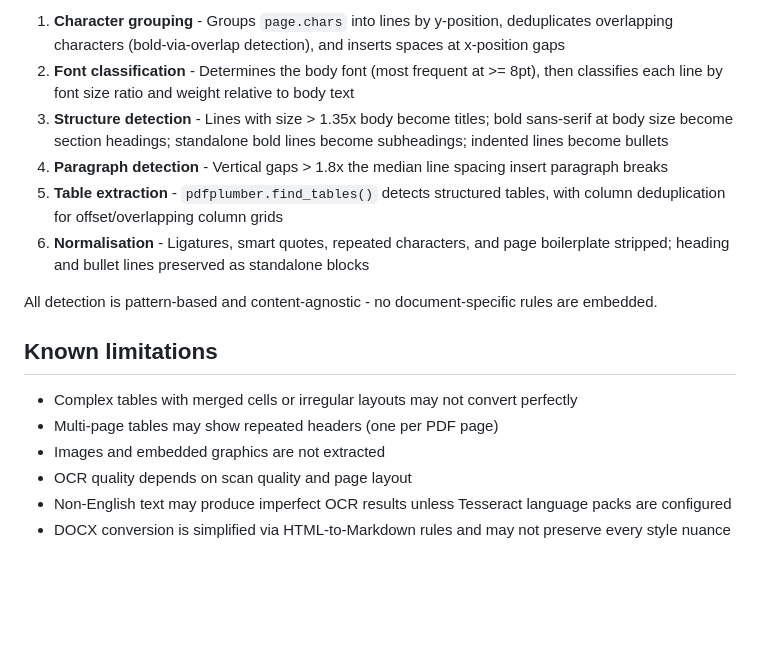
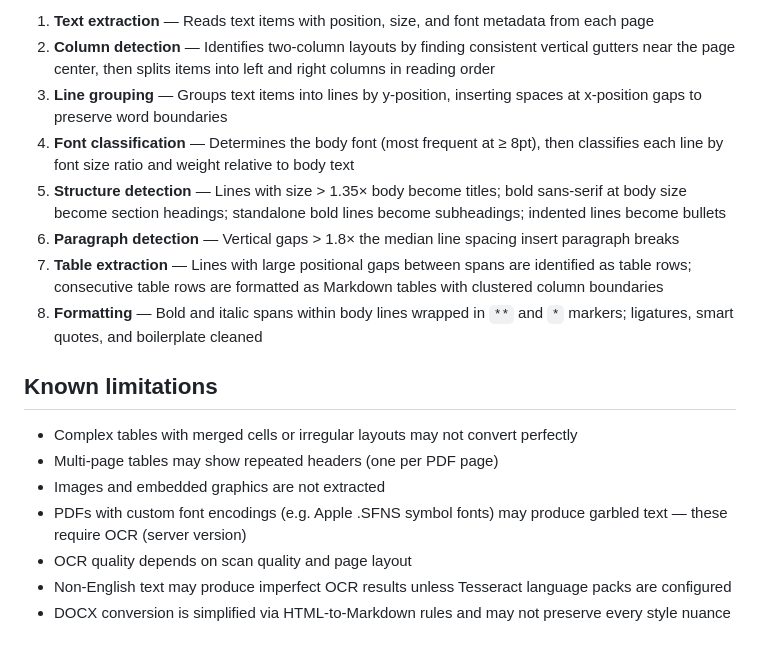
Before and after one commit to sfelice-amp/pdf-to-markdown, a Markdown page: README.md, the part around one of its changes. Rendered like a GitHub page; blank space fills up the shorter version.

```diff
--- a/README.md
+++ b/README.md
@@ -70,18 +73,19 @@ The extraction pipeline analyses each PDF page at the character level:
 
-1. **Character grouping** - Groups `page.chars` into lines by y-position, deduplicates overlapping characters (bold-via-overlap detection), and inserts spaces at x-position gaps
-2. **Font classification** - Determines the body font (most frequent at >= 8pt), then classifies each line by font size ratio and weight relative to body text
-3. **Structure detection** - Lines with size > 1.35x body become titles; bold sans-serif at body size become section headings; standalone bold lines become subheadings; indented lines become bullets
-4. **Paragraph detection** - Vertical gaps > 1.8x the median line spacing insert paragraph breaks
-5. **Table extraction** - `pdfplumber.find_tables()` detects structured tables, with column deduplication for offset/overlapping column grids
-6. **Normalisation** - Ligatures, smart quotes, repeated characters, and page boilerplate stripped; heading and bullet lines preserved as standalone blocks
-
-All detection is pattern-based and content-agnostic - no document-specific rules are embedded.
+1. **Text extraction** — Reads text items with position, size, and font metadata from each page
+2. **Column detection** — Identifies two-column layouts by finding consistent vertical gutters near the page center, then splits items into left and right columns in reading order
+3. **Line grouping** — Groups text items into lines by y-position, inserting spaces at x-position gaps to preserve word boundaries
+4. **Font classification** — Determines the body font (most frequent at ≥ 8pt), then classifies each line by font size ratio and weight relative to body text
+5. **Structure detection** — Lines with size > 1.35× body become titles; bold sans-serif at body size become section headings; standalone bold lines become subheadings; indented lines become bullets
+6. **Paragraph detection** — Vertical gaps > 1.8× the median line spacing insert paragraph breaks
+7. **Table extraction** — Lines with large positional gaps between spans are identified as table rows; consecutive table rows are formatted as Markdown tables with clustered column boundaries
+8. **Formatting** — Bold and italic spans within body lines wrapped in `**` and `*` markers; ligatures, smart quotes, and boilerplate cleaned
 
 ## Known limitations
 
 - Complex tables with merged cells or irregular layouts may not convert perfectly
 - Multi-page tables may show repeated headers (one per PDF page)
 - Images and embedded graphics are not extracted
+- PDFs with custom font encodings (e.g. Apple .SFNS symbol fonts) may produce garbled text — these require OCR (server version)
 - OCR quality depends on scan quality and page layout
 - Non-English text may produce imperfect OCR results unless Tesseract language packs are configured
 - DOCX conversion is simplified via HTML-to-Markdown rules and may not preserve every style nuance
```
Also changed, not shown: other parts of README.md (+42 -39 lines).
* * * *
WHAT IS EXPECTED: All the records above must be retyped exactly, except for their pictures.

ANSWER AREA:
Before and after one commit to sfelice-amp/pdf-to-markdown, a Markdown page: README.md, the part around one of its changes. Rendered like a GitHub page; blank space fills up the shorter version.

```diff
--- a/README.md
+++ b/README.md
@@ -70,18 +73,19 @@ The extraction pipeline analyses each PDF page at the character level:
 
-1. **Character grouping** - Groups `page.chars` into lines by y-position, deduplicates overlapping characters (bold-via-overlap detection), and inserts spaces at x-position gaps
-2. **Font classification** - Determines the body font (most frequent at >= 8pt), then classifies each line by font size ratio and weight relative to body text
-3. **Structure detection** - Lines with size > 1.35x body become titles; bold sans-serif at body size become section headings; standalone bold lines become subheadings; indented lines become bullets
-4. **Paragraph detection** - Vertical gaps > 1.8x the median line spacing insert paragraph breaks
-5. **Table extraction** - `pdfplumber.find_tables()` detects structured tables, with column deduplication for offset/overlapping column grids
-6. **Normalisation** - Ligatures, smart quotes, repeated characters, and page boilerplate stripped; heading and bullet lines preserved as standalone blocks
-
-All detection is pattern-based and content-agnostic - no document-specific rules are embedded.
+1. **Text extraction** — Reads text items with position, size, and font metadata from each page
+2. **Column detection** — Identifies two-column layouts by finding consistent vertical gutters near the page center, then splits items into left and right columns in reading order
+3. **Line grouping** — Groups text items into lines by y-position, inserting spaces at x-position gaps to preserve word boundaries
+4. **Font classification** — Determines the body font (most frequent at ≥ 8pt), then classifies each line by font size ratio and weight relative to body text
+5. **Structure detection** — Lines with size > 1.35× body become titles; bold sans-serif at body size become section headings; standalone bold lines become subheadings; indented lines become bullets
+6. **Paragraph detection** — Vertical gaps > 1.8× the median line spacing insert paragraph breaks
+7. **Table extraction** — Lines with large positional gaps between spans are identified as table rows; consecutive table rows are formatted as Markdown tables with clustered column boundaries
+8. **Formatting** — Bold and italic spans within body lines wrapped in `**` and `*` markers; ligatures, smart quotes, and boilerplate cleaned
 
 ## Known limitations
 
 - Complex tables with merged cells or irregular layouts may not convert perfectly
 - Multi-page tables may show repeated headers (one per PDF page)
 - Images and embedded graphics are not extracted
+- PDFs with custom font encodings (e.g. Apple .SFNS symbol fonts) may produce garbled text — these require OCR (server version)
 - OCR quality depends on scan quality and page layout
 - Non-English text may produce imperfect OCR results unless Tesseract language packs are configured
 - DOCX conversion is simplified via HTML-to-Markdown rules and may not preserve every style nuance
```
Also changed, not shown: other parts of README.md (+42 -39 lines).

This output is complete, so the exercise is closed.